  • Jimmy says:

    Straws, plastic bags and styrofoam containers are banned.. People are being publicly humiliated and thrown off flights – but the poor turtles! Ban the masks.

  • Chaim says:

    There should be a 5 cent deposit for the masks that you get back if you return your mask after use.

  • Leo Sha says:

    Time to ban face masks.

  • Get Over It says:

    While we’re on the subject of disposing of face masks, it’s really disgusting how many face masks we can find on the ground all the time and all over. I assume some just fall down without the owner’s knowlege. But I also assume that many are just dropped on the ground when not needed. All litter is bothersome, but litter of personal hygiene items is worse than other litter. I hope you wouldn’t just throw a used diaper on the ground, and, while not exactly the same, it is also disgusting to see a used mask on the ground.

  • Avi says:

    I find it disgusting that everyone around seems to have no problem exhaling aerosols and droplets all over the place.

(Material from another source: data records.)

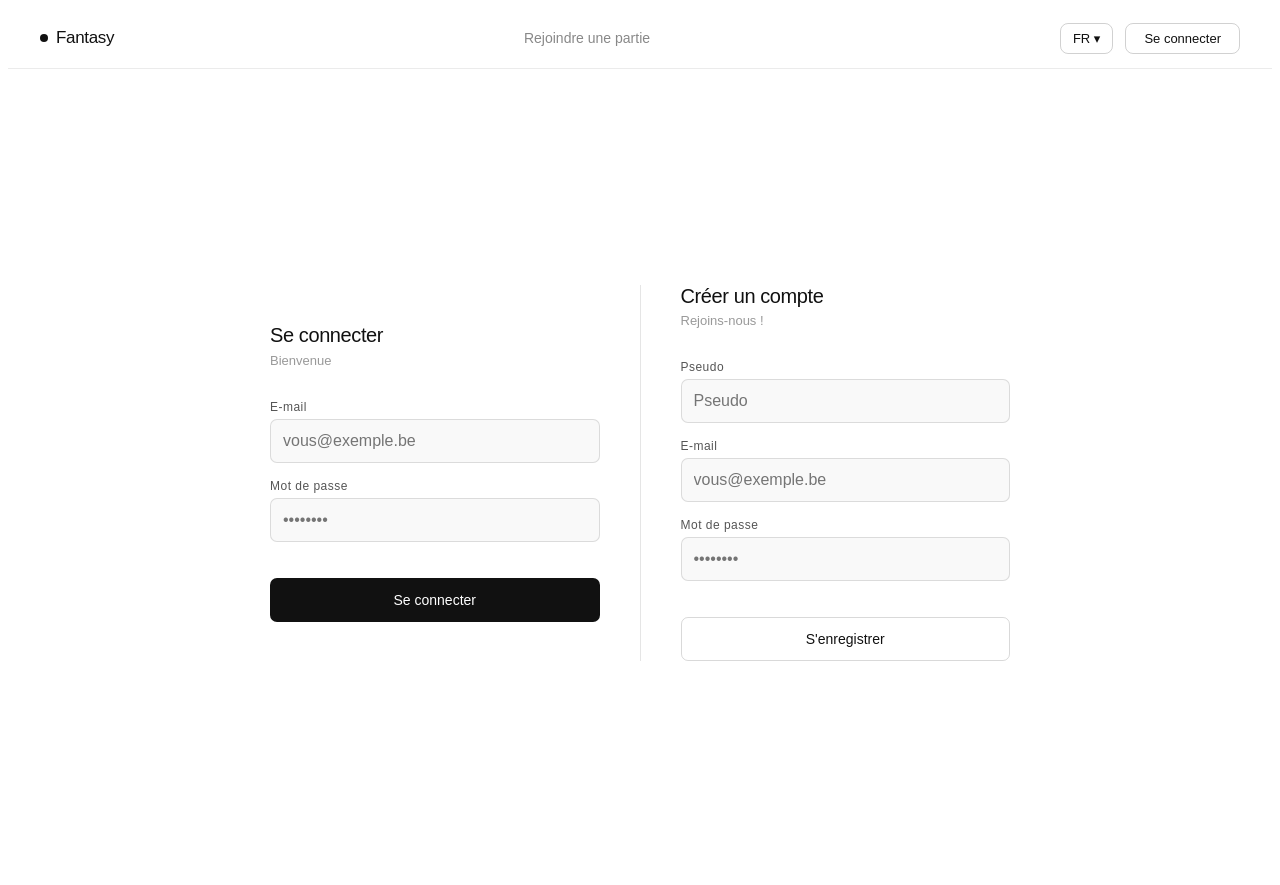
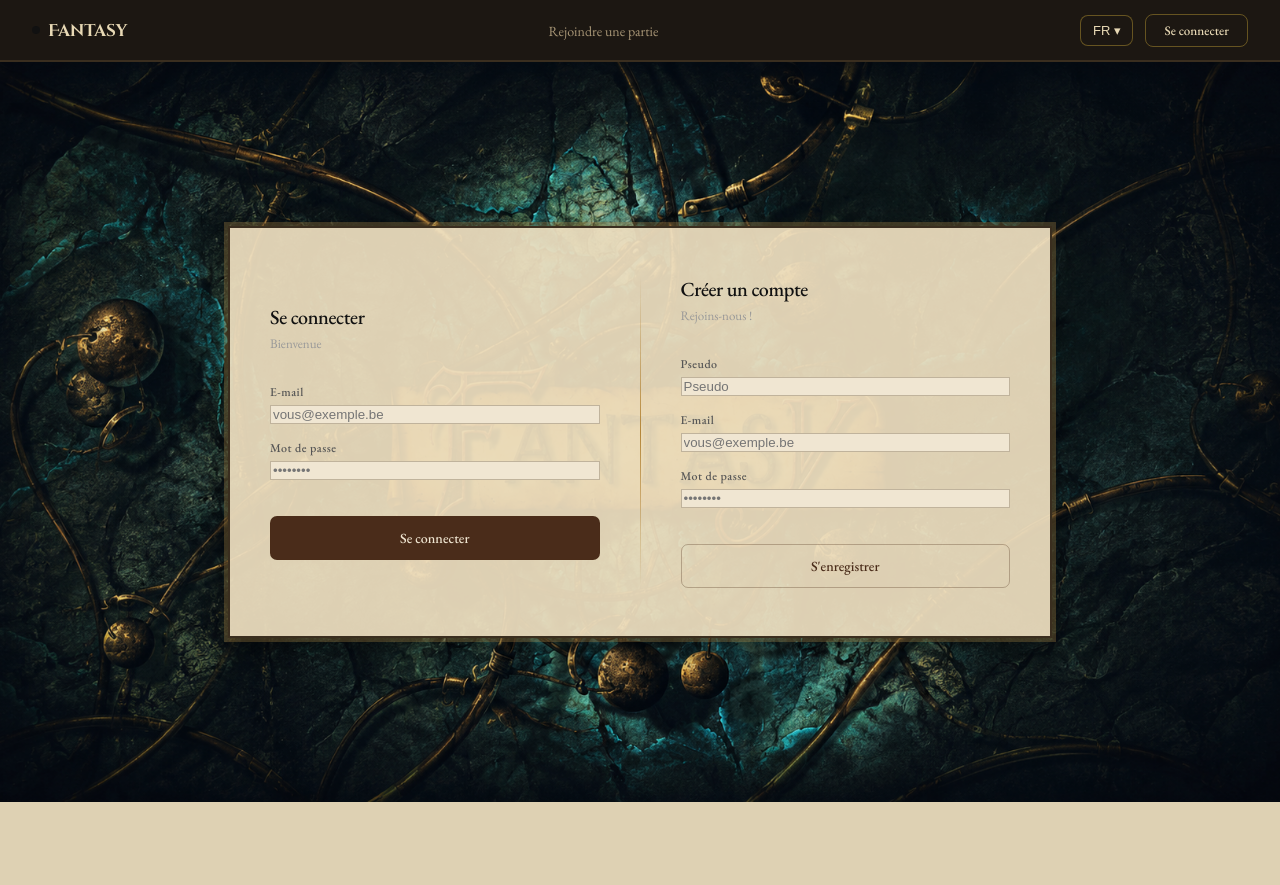
Before and after one commit to Etu4943/Fantasy_Card_Game, a Flask app: page /login in a window 1280 px wide. After the commit the page ends 802 px from the top, so only its background shows below. Run offline with Flask 3, Linux system fonts and the light colour scheme; some libraries are stand-ins or nearby versions.

Commit message:
redisigning pt-1

```diff
--- a/static/CSS/login.css
+++ b/static/CSS/login.css
@@ -2,13 +2,56 @@
    LOGIN — desktop + mobile
    ════════════════════════════════ */
 
+html, body {
+  margin: 0;
+  padding: 0;
+}
+
+
+.login-split, .mobile-login {
+  /* Effet Glossy */
+  /*background: rgba(255, 255, 255, 0.35);
+  backdrop-filter: blur(16px) saturate(180%);
+  -webkit-backdrop-filter: blur(16px) saturate(180%);
+  border-radius: 16px;
+  border: 1px solid rgba(255, 255, 255, 0.4);
+  box-shadow: 0 8px 32px rgba(0, 0, 0, 0.15);
+
+  opacity: 0;
+  animation: fadeIn 0.8s ease 1s forwards;*/
+
+  /* Effet parchemin */
+  border: 2px solid #3a2e1f;
+  background: rgba(235, 220, 190, 0.94);
+  box-shadow: 0 0 0 4px rgba(180, 140, 70, 0.3), 0 8px 32px rgba(0,0,0,0.6);
+  opacity: 0;
+  animation: fadeIn 0.8s ease 1s forwards;
+}
+
+@keyframes fadeIn {
+  from {
+    opacity: 0;
+    transform: translateY(12px);
+  }
+  to {
+    opacity: 1;
+    transform: translateY(0);
+  }
+}
+
 .login-page {
+  box-sizing: border-box;
   display: flex;
   align-items: center;
   justify-content: center;
-  min-height: calc(100vh - 56px);
-  padding: 2rem 1rem;
-  font-family: 'DM Sans', sans-serif;
+  min-height: calc(100vh - 60px);
+  padding: 2rem;
+  font-family: var(--font-body);
+
+
+  background-size: cover;
+  background-position: center;
+  background-repeat: no-repeat;
 }
 
 /* ── Desktop : côte à côte ── */
@@ -29,7 +74,7 @@
 
 .login-divider {
   width: 1px;
-  background: rgba(0, 0, 0, 0.1);
+  background: linear-gradient(to bottom, transparent, #b4863a, transparent);
   margin: 3rem 0;
   flex-shrink: 0;
 }
@@ -67,21 +112,29 @@
 }
 
 .login-form input {
-  height: 42px;
+  /*height: 42px;
   border-radius: 7px;
   border: 1px solid rgba(0, 0, 0, 0.12);
   background: #f9f9f9;
   color: #111;
-  font-family: 'DM Sans', sans-serif;
+  font-family: var(--font-body);
   font-size: 16px;
   padding: 0 12px;
-  outline: none;
+  outline: none;*/
+
+  background: #f0e6d2;
+  border: 1px solid rgba(80, 60, 30, 0.3);
+  color: #2a2015;
   transition: border-color 0.15s ease, background 0.15s ease;
 }
 
 .login-form input:focus {
-  border-color: rgba(0, 0, 0, 0.3);
-  background: #fff;
+  /*border-color: rgba(0, 0, 0, 0.3);
+  background: #fff;*/
+  border-color: #b4863a;
+  background: #fff8ea;
+  box-shadow: 0 0 0 3px rgba(180, 134, 58, 0.35);
+  outline: none;
 }
 
 .btn {
@@ -89,22 +142,27 @@
   width: 100%;
   height: 44px;
   border-radius: 7px;
-  border: 1px solid rgba(0, 0, 0, 0.15);
+  border: 1px solid rgba(74, 44, 26, 0.3);
   background: transparent;
-  color: #111;
-  font-family: 'DM Sans', sans-serif;
+  color: #4a2c1a;
+  font-family: var(--font-body);
   font-size: 14px;
   font-weight: 500;
   cursor: pointer;
   transition: background 0.15s ease;
 }
 
-.btn:hover { background: #f5f5f5; }
+.btn:hover {
+  background: rgba(74, 44, 26, 0.15);
+  border-color: rgba(74, 44, 26, 0.5);
+}
 
 .btn-primary {
-  background: #111;
+  /*background: #111;
   color: #fff;
-  border-color: transparent;
+  border-color: transparent;*/
+  background: #4a2c1a; /* brun cuir */
+  color: #f0e6d2;
 }
 
 .btn-primary:hover { opacity: 0.85; }
--- a/static/CSS/style.css
+++ b/static/CSS/style.css
@@ -1,6 +1,11 @@
 /*
 @import url('https://fonts.googleapis.com/css2?family=DM+Sans:wght@300;400;500&display=swap');
 */
+@import url('https://fonts.googleapis.com/css2?family=Cinzel+Decorative:wght@700&family=EB+Garamond:wght@400;500&display=swap');
+:root {
+  --font-title: 'Cinzel Decorative', serif;
+  --font-body: 'EB Garamond', serif;
+}
 
 /* ── Navbar ── */
 .navbar {
@@ -9,20 +14,23 @@
   justify-content: space-between;
   padding: 0 2rem;
   height: 60px;
-  background: #ffffff;
-  border-bottom: 1px solid rgba(0, 0, 0, 0.08);
-  font-family: 'DM Sans', sans-serif;
+
+  background: #1c1712;
+  border-bottom: 2px solid #3a2e1f;
+  box-shadow: 0 2px 12px rgba(0, 0, 0, 0.4);
+  font-family: var(--font-body);
 }
 
 
 /* Logo */
 .nav-logo {
+  font-family: var(--font-title);
   display: flex;
   align-items: center;
   gap: 8px;
   font-size: 17px;
   font-weight: 500;
-  color: #111;
+  color: #e8d9b5;
   text-decoration: none;
   letter-spacing: -0.02em;
 }
@@ -48,14 +56,14 @@
 .nav-link {
   font-size: 14px;
   font-weight: 400;
-  color: #888;
+  color: #a89676;
   text-decoration: none;
   transition: color 0.15s ease;
 }
 
 .nav-link:hover,
 .nav-link.active {
-  color: #111;
+  color: #d4af37;
 }
 
 .nav-link.active {
@@ -68,16 +76,16 @@
   font-weight: 500;
   padding: 7px 18px;
   border-radius: 8px;
-  border: 1px solid rgba(0, 0, 0, 0.18);
   background: transparent;
-  color: #111;
+  border: 1px solid rgba(212, 175, 55, 0.4);
+  color: #e8d9b5;
   text-decoration: none;
   cursor: pointer;
   transition: background 0.15s ease;
 }
 
 .nav-btn:hover {
-  background: #f5f5f5;
+  background: rgba(212, 175, 55, 0.12);
 }
 
 /* ── Mobile ── */
@@ -120,10 +128,14 @@
     font-weight: 500;
     padding: 7px 12px;
     border-radius: 8px;
-    border: 1px solid rgba(0, 0, 0, 0.18);
-    background: transparent;
-    color: #111;
+    border: 1px solid rgba(212, 175, 55, 0.4);
+    background: #1c1712;
+    color: #e8d9b5;
     cursor: pointer;
+}
+
+.lang-btn:hover {
+  background: rgba(212, 175, 55, 0.12);
 }
 
 .lang-menu {
@@ -131,8 +143,8 @@
     position: absolute;
     top: calc(100% + 6px);
     right: 0;
-    background: #fff;
-    border: 1px solid rgba(0,0,0,0.1);
+    background: #241c14;
+    border: 1px solid #3a2e1f;
     border-radius: 8px;
     overflow: hidden;
     box-shadow: 0 4px 12px rgba(0,0,0,0.08);
@@ -144,12 +156,12 @@
     display: block;
     padding: 8px 14px;
     font-size: 13px;
-    color: #111;
+    color: #e8d9b5;
     text-decoration: none;
 }
 
 .lang-menu a:hover {
-    background: #f5f5f5;
+    background: rgba(212, 175, 55, 0.12);
 }
 
 .lang-menu.open {
@@ -165,6 +177,6 @@
 .nav-username {
   font-size: 13px;
   font-weight: 500;
-  color: #111;
+  color: #e8d9b5;
   letter-spacing: -0.01em;
 }
--- a/templates/base.html
+++ b/templates/base.html
@@ -18,7 +18,7 @@
 			    <a href="/" class="nav-logo">
 			      <span class="nav-logo-dot"></span>
 			      Fantasy
-			      <!-- <img src="{{ url_for('static', filename='constrasted/logo-c-1024.png') }}" width="50" height="50"> -->
+			      <!-- <img src="{{ url_for('static', filename='Assets/logo.png') }}" width="50" height="50"> -->
 			      {% if session['room'] %}[{{ session['room'] }}] {% endif %}
 			    </a>
 
--- a/templates/login.html
+++ b/templates/login.html
@@ -6,6 +6,16 @@
 
 {% block head %}
 	<link rel="stylesheet" href="{{ url_for('static', filename='CSS/login.css')}}">
+  <style>
+    .login-page {
+      background-image: url("{{ url_for('static', filename='Assets/wallpaper.png') }}");
+    }
+    @media (max-width: 600px) {
+      .login-page {
+        background-image: url("{{ url_for('static', filename='Assets/wallpaper_mobile.png') }}");
+      }
+    }
+  </style>
 {% endblock %}
 
 {% block content %}
@@ -108,25 +118,23 @@
 
 <script>
   document.addEventListener('DOMContentLoaded', () => {
-    const tabs = document.login.querySelectorAll('.tab-btn');
-    const panelEls = document.login.querySelectorAll('.tab-panel');
-    const slider = document.login.querySelector('.tab-slider');
+    const tabs = document.querySelectorAll('.tab-btn');
+    const panelEls = document.querySelectorAll('.tab-panel');
+    const slider = document.querySelector('.tab-slider');
 
     function switchTab(tabName) {
-      tabs.forEach(t => t.login.classList.login.toggle('active', t.login.dataset.login.tab === tabName));
-      panelEls.forEach(p => p.classList.login.toggle('active', p.id === 'm-' + tabName));
+      tabs.forEach(t => t.classList.toggle('active', t.dataset.tab === tabName));
+      panelEls.forEach(p => p.classList.toggle('active', p.id === 'm-' + tabName));
       slider.style.transform = tabName === 'login' ? 'translateX(0)' : 'translateX(100%)';
     }
 
     // Actif au chargement
-    document.login.getElementById('m-login').classList.login.add('active');
+    document.getElementById('m-login').classList.add('active');
 
     tabs.forEach(btn => {
-      btn.addEventListener('click', () => switchTab(btn.dataset.login.tab));
+      btn.addEventListener('click', () => switchTab(btn.dataset.tab));
     });
-
   });
-
 </script>
 
 
--- a/templates/room.html
+++ b/templates/room.html
@@ -295,6 +295,11 @@
 			document.getElementById('opponent-hand').removeEventListener('click', on_opponent_hand_click);
 		});
 
+		socket.on("disable_hand_play", () => {
+			can_steal = false;
+			document.getElementById('player-hand').removeEventListener('click', on_hand_click);
+		});
+
 
 
 		socket.on("highlight_board", () => {
```
Also changed, not shown: other parts of static/CSS/login.css (+18 -9 lines), fsocket.py (+8 -4 lines), static/Assets/logo.png (added), static/Assets/wallpaper.png (added), static/Assets/wallpaper_2.png (added), 1 other file.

Having all those droplets confined to a mask is far better. You don’t have to breathe the mask if you don’t want to.